### [TASK ITEM]
Below are the records. Gather each line that holds "const".

### [DATA EXTRACT]
-------------------------
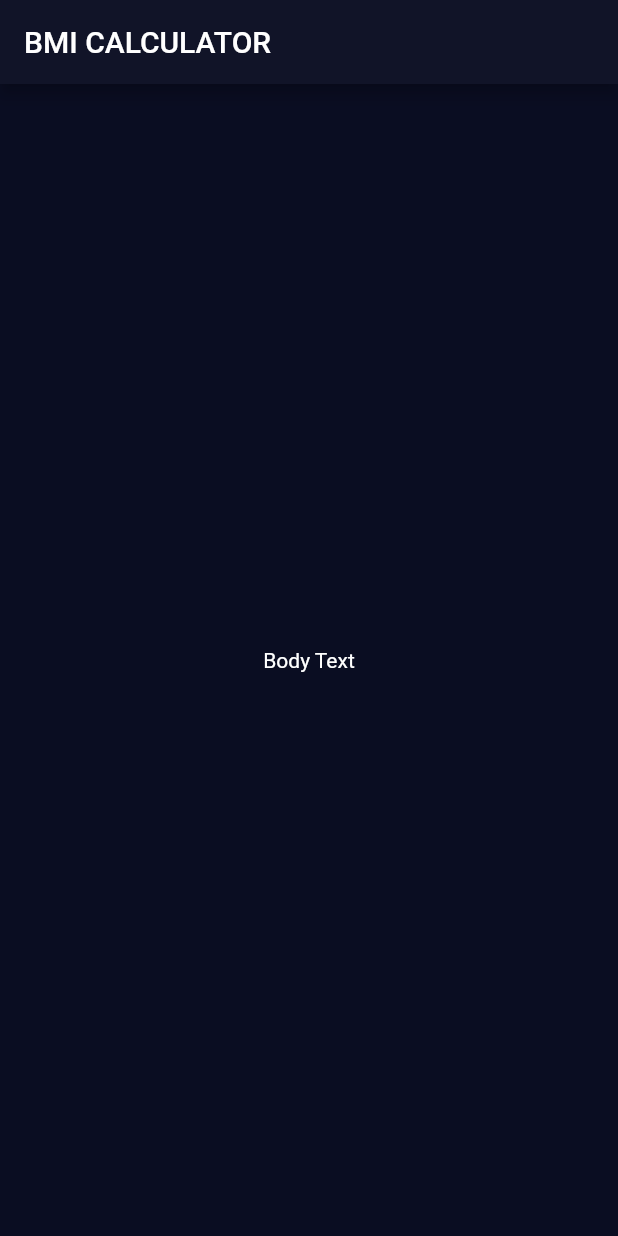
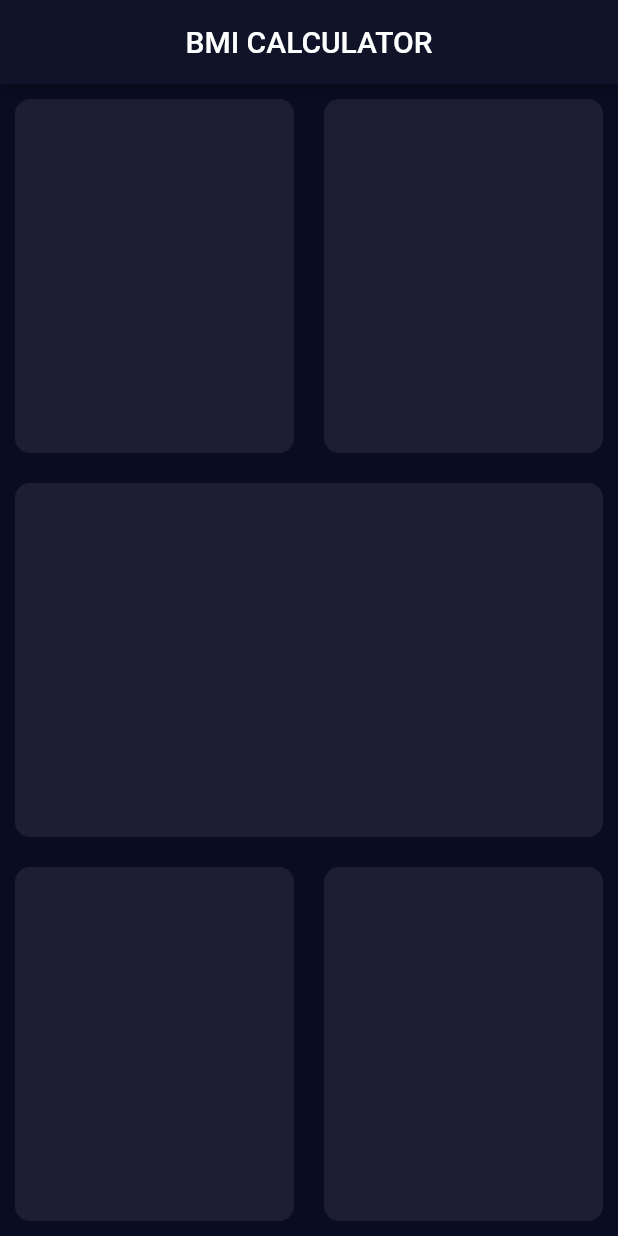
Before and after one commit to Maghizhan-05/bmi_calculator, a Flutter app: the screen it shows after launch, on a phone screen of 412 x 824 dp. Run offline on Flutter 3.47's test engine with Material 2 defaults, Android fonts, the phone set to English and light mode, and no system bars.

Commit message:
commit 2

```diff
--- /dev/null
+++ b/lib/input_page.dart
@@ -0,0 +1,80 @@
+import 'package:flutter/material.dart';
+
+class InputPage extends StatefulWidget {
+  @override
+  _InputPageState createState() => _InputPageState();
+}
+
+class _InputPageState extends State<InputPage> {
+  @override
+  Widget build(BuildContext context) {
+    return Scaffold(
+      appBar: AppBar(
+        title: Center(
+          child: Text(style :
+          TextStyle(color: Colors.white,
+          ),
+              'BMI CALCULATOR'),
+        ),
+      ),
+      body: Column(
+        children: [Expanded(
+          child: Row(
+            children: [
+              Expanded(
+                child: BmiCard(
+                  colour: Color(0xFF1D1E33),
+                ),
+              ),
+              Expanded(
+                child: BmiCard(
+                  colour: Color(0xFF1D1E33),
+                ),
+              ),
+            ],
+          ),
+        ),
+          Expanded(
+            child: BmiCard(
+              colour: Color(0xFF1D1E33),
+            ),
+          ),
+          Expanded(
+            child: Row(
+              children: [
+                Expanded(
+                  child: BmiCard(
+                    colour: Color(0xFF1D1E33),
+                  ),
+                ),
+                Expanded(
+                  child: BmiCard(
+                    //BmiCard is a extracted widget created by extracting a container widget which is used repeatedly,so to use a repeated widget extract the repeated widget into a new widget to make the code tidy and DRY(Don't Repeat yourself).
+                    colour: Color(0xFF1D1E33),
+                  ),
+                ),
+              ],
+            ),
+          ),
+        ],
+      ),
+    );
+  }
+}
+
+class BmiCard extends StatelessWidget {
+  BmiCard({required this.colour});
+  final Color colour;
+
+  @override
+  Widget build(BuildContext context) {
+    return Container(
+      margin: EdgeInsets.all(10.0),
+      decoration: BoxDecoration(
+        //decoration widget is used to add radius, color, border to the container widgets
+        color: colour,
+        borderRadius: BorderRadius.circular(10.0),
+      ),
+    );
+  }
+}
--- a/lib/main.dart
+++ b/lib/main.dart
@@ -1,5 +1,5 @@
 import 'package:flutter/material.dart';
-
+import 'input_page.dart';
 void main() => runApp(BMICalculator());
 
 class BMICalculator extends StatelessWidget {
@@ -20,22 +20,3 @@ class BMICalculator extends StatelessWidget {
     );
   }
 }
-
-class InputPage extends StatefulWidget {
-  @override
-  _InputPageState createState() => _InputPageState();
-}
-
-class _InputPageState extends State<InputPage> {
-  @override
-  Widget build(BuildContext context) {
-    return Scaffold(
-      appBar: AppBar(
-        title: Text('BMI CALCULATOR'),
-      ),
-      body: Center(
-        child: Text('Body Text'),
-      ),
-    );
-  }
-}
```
-------------------------
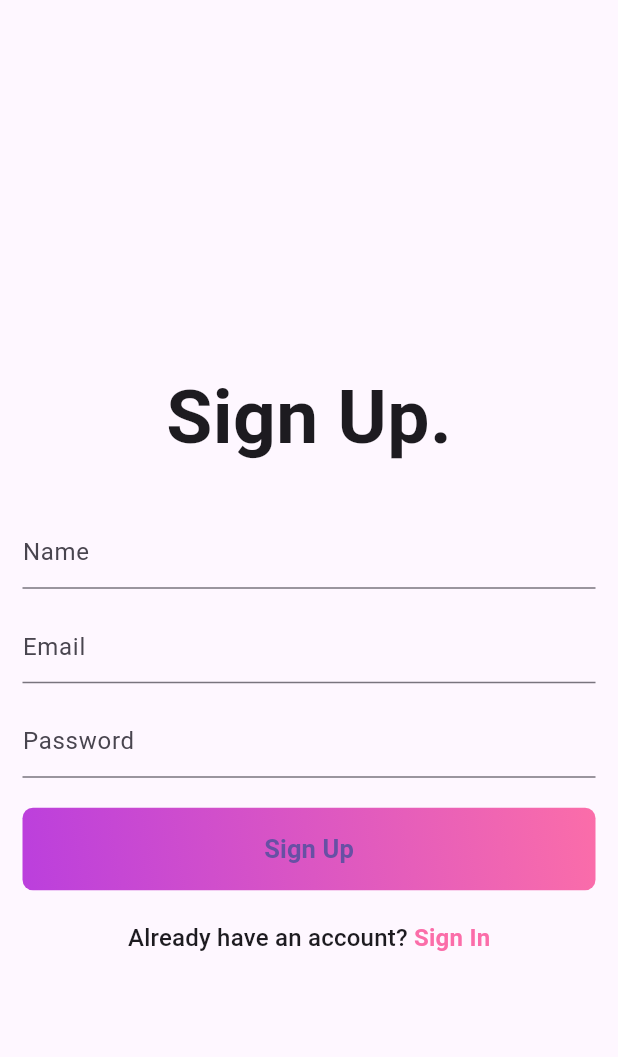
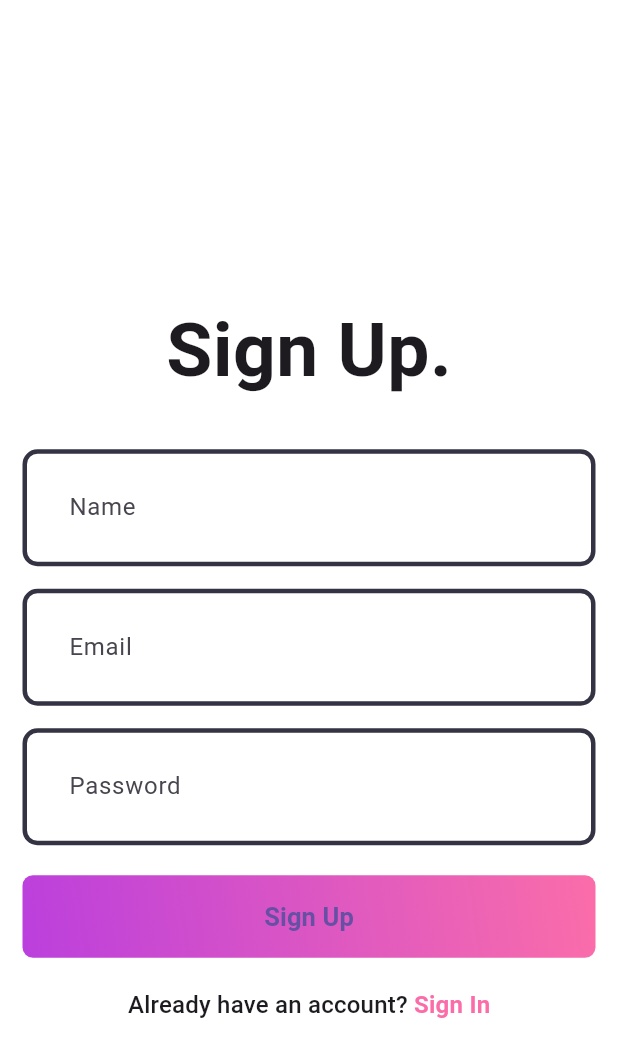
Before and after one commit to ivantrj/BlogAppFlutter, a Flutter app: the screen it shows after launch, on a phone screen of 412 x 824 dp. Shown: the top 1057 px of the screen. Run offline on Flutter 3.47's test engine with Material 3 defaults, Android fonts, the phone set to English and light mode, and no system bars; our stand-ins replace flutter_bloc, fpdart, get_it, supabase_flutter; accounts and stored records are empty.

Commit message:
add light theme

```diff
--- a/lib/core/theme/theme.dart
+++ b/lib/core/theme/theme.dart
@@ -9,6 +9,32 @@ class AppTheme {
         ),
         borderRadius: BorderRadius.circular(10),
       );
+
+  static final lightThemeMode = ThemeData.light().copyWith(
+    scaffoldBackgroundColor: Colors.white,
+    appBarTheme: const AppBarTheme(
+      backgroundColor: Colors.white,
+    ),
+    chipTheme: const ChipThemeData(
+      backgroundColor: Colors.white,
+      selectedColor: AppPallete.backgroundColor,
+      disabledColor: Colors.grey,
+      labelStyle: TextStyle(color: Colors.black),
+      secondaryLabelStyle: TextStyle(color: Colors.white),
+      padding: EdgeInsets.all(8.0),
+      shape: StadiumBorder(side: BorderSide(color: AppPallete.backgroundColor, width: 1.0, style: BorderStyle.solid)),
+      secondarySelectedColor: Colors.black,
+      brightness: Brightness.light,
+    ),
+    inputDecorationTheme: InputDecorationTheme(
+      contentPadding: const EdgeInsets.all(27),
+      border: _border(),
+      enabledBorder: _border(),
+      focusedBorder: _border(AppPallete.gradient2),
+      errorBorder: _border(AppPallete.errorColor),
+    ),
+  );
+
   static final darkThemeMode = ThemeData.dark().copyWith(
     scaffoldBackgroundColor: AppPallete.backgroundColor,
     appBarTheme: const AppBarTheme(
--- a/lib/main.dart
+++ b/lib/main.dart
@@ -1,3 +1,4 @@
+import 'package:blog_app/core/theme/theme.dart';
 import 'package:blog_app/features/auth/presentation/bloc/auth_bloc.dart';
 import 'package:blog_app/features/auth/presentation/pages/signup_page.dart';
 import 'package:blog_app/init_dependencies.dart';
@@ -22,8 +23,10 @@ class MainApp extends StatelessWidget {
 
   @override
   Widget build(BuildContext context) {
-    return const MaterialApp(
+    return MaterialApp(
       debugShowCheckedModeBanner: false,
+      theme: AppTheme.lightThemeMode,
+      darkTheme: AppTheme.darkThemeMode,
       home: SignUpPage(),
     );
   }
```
-------------------------
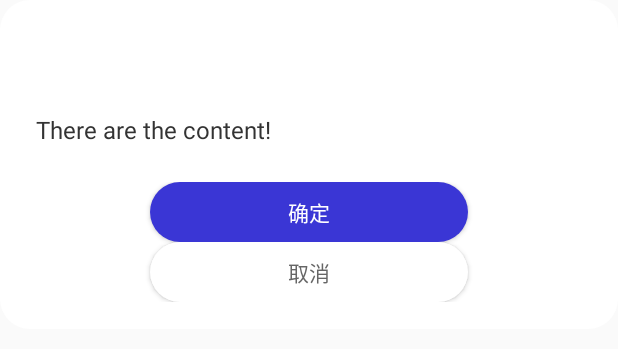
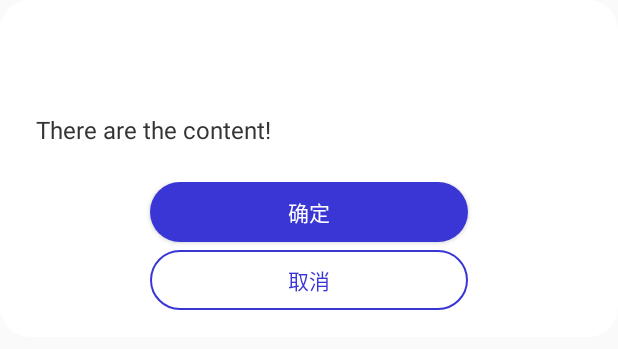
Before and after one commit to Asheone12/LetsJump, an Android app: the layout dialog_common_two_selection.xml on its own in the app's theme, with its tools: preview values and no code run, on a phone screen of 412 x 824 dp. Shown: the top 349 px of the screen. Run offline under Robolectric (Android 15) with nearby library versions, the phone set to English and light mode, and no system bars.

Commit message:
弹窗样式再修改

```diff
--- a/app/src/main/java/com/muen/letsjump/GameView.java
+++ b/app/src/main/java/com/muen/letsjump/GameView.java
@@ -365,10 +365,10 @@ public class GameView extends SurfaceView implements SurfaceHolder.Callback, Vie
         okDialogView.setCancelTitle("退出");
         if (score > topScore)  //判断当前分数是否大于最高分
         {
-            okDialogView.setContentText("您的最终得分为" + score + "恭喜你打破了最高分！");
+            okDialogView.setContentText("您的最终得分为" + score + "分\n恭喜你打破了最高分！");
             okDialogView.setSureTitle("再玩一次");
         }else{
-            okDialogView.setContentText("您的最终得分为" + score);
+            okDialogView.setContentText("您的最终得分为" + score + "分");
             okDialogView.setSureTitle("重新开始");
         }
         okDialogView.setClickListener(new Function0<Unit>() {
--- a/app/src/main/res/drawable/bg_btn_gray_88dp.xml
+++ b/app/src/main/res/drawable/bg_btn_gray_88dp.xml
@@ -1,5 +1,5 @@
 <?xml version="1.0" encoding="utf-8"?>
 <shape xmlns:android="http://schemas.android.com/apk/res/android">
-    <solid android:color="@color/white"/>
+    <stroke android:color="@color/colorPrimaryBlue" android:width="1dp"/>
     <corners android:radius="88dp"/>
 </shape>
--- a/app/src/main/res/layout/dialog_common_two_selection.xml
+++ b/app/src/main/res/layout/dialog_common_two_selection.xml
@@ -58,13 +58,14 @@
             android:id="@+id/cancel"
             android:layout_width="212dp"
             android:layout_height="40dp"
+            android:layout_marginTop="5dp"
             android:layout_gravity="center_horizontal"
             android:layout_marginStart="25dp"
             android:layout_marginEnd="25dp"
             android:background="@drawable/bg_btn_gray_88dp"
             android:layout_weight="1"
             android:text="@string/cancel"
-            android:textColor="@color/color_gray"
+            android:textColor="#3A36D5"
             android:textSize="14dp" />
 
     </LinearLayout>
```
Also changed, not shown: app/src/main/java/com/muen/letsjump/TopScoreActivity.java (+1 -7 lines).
-------------------------
### [TASK OUTPUT]
+    appBarTheme: const AppBarTheme(
+    chipTheme: const ChipThemeData(
+      contentPadding: const EdgeInsets.all(27),
     appBarTheme: const AppBarTheme(
-    return const MaterialApp(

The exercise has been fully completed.